“If I am going to make money as a writer, I have to learn to write fiction.” Where did that idea come from?
Tell that to nonfiction writers Philip Yancey and Os Guinness and David Jeremiah. Tell that to Kay Arthur and Lee Strobel. Has anybody told Thomas Friedman or Stephen Covey they need to write fiction if they are going to be successful? C. S. Lewis didn’t simply write The Chronicles of Narnia. He also wrote Mere Christianity.
People who help change their world are often nonfiction writers who influence minds and hearts in a way that fiction can’t. Jerry B. Jenkins may be most known for his fiction, but he has written almost as much nonfiction. He is a successful writer who knows how to do both. Why be a bird trying to fly with only one wing?
Each of my own 15 books is nonfiction. Even the ones long out of print are still being read and passed along. I hear from people who have read my books years after they were published. Nonfiction isn’t a read-once-and-give-it-away project. Nonfiction speaks to people who understand the value of the transformed mind.
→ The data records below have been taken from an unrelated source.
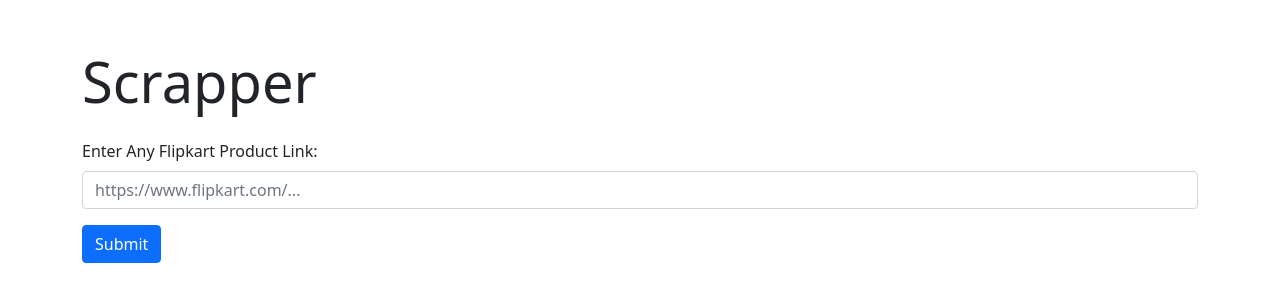
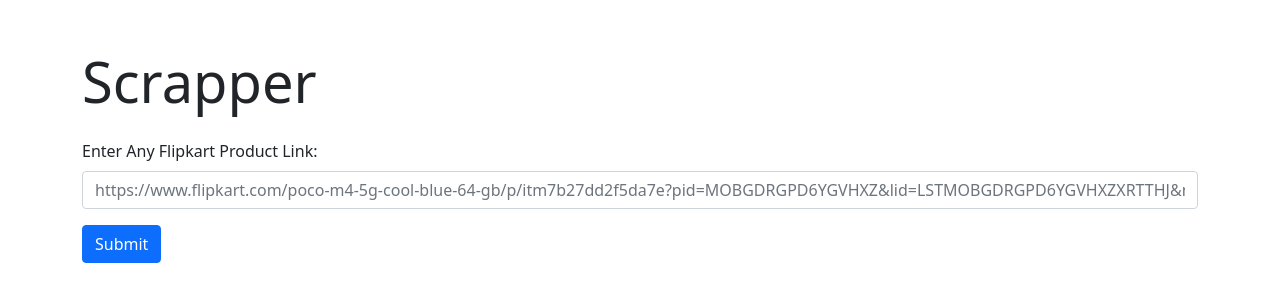
Before and after one commit to siddant-rachha/nodejs_flipkart_webscrapper, a website: page views/index.html in a window 1280 px wide. Drawn offline with nearby package versions, Linux system fonts and the light colour scheme.

Commit message:
placeholder added

```diff
--- a/views/index.html
+++ b/views/index.html
@@ -18,7 +18,7 @@
         <h1 class="display-4 mb-4">Scrapper</h1>
         <div class="mb-3">
             <label for="input" class="form-label">Enter Any Flipkart Product Link:</label>
-            <input type="text" class="form-control" id="input" placeholder="https://www.flipkart.com/...">
+            <input type="text" class="form-control" id="input" placeholder="https://www.flipkart.com/poco-m4-5g-cool-blue-64-gb/p/itm7b27dd2f5da7e?pid=MOBGDRGPD6YGVHXZ&lid=LSTMOBGDRGPD6YGVHXZXRTTHJ&marketplace=FLIPKART&store=tyy%2F4io&srno=b_1_1&otracker=clp_metro_expandable_2_5.metroExpandable.METRO_EXPANDABLE_Shop%2BNow_mobile-phones-store_O1WYX08RHODP_wp2&fm=neo%2Fmerchandising&iid=5fc5672b-3266-407c-ae73-80ff49320f8b.MOBGDRGPD6YGVHXZ.SEARCH&ppt=clp&ppn=mobile-phones-store&ssid=nctnwlxm0w0000001681994021500">
         </div>
         <button type="button" class="btn btn-primary mb-3" onclick="scrap()">Submit</button>
         <!-- Add spinner here -->
```
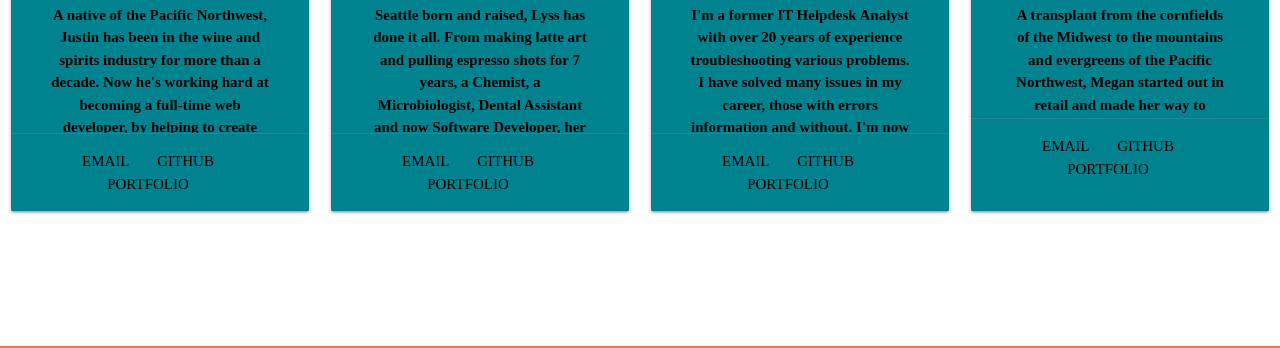
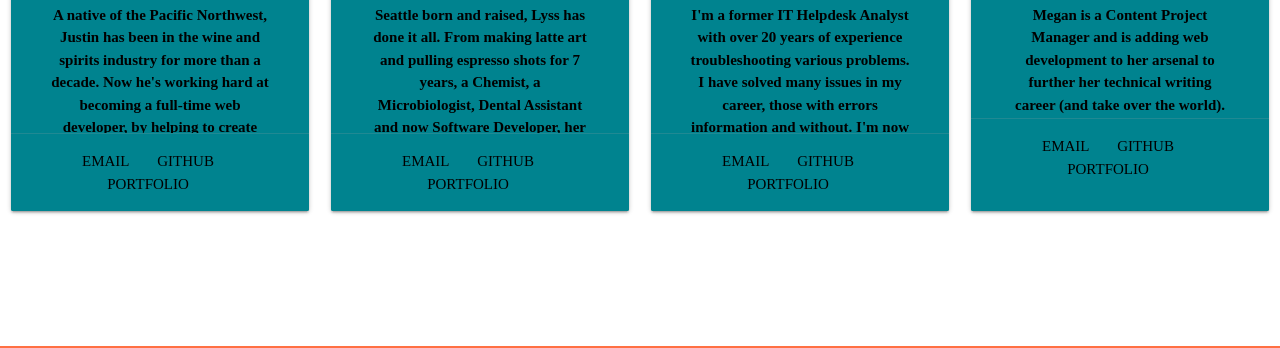
Before and after one commit to lyssg2/cocktail-hour, a plain HTML site: page about.html in a window 1280 px wide. Shown: the part 434-782 px from the top of the page. Drawn offline with nearby package versions, Linux system fonts and the light colour scheme.

Commit message:
Update About
Shortened Megan's About section in About.html.

```diff
--- a/about.html
+++ b/about.html
@@ -80,12 +80,9 @@
                         <div class="card-content white-text">
                             <span class="card-title">Megan</span>
                             <img src="assets\images\meg-selfie.png" class="selfie" alt="meg" />
-                            <p class="about-text">A transplant from the cornfields of the Midwest to the mountains and
-                                    evergreens of the Pacific Northwest, Megan started out in retail and made her way to customer support,
-                                    then to technical writing and knowledge management. She is currently a Content Project Manager and is adding
-                                    web development to her arsenal to further her technical writing career (and take over the world).
-                                    In her spare time she likes to play video games, do anything artsy, listen to music, binge anime and TV shows,
-                                    and go on outdoor adventures.</p>
+                            <p class="about-text">Megan is a Content Project Manager and is adding web development to her arsenal to further her
+                                    technical writing career (and take over the world). In her spare time she likes to play video games, do anything artsy,
+                                    listen to music, binge anime and TV shows, and go on outdoor adventures.</p>
                             </div>
                             <div class="card-action">
                                 <a class="black-text" href="mailto:mteubnerfoster@gmail.com">Email</a>
```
Fiction as entertainment is fun; fiction can even make a culture-altering point, such as Harriet Beecher Stowe’s Uncle Tom’s Cabin. But year in and year out, nonfiction is the genre that makes the greatest and longest-lasting impact on people’s lives.
Is your ship listing?
If a writer’s ship is listing to one side—the fiction side—the ship won’t move as well. We need writers who are balanced, who can write fiction and nonfiction. It takes research, accuracy, attribution, and substantiation to write strong nonfiction. But most of those skills are also part of the fiction writer’s life. So the fiction writer can also craft nonfiction. And, by the guidance of God, the next powerful, life-changing nonfiction writer may be you.
Photo credit: Winnond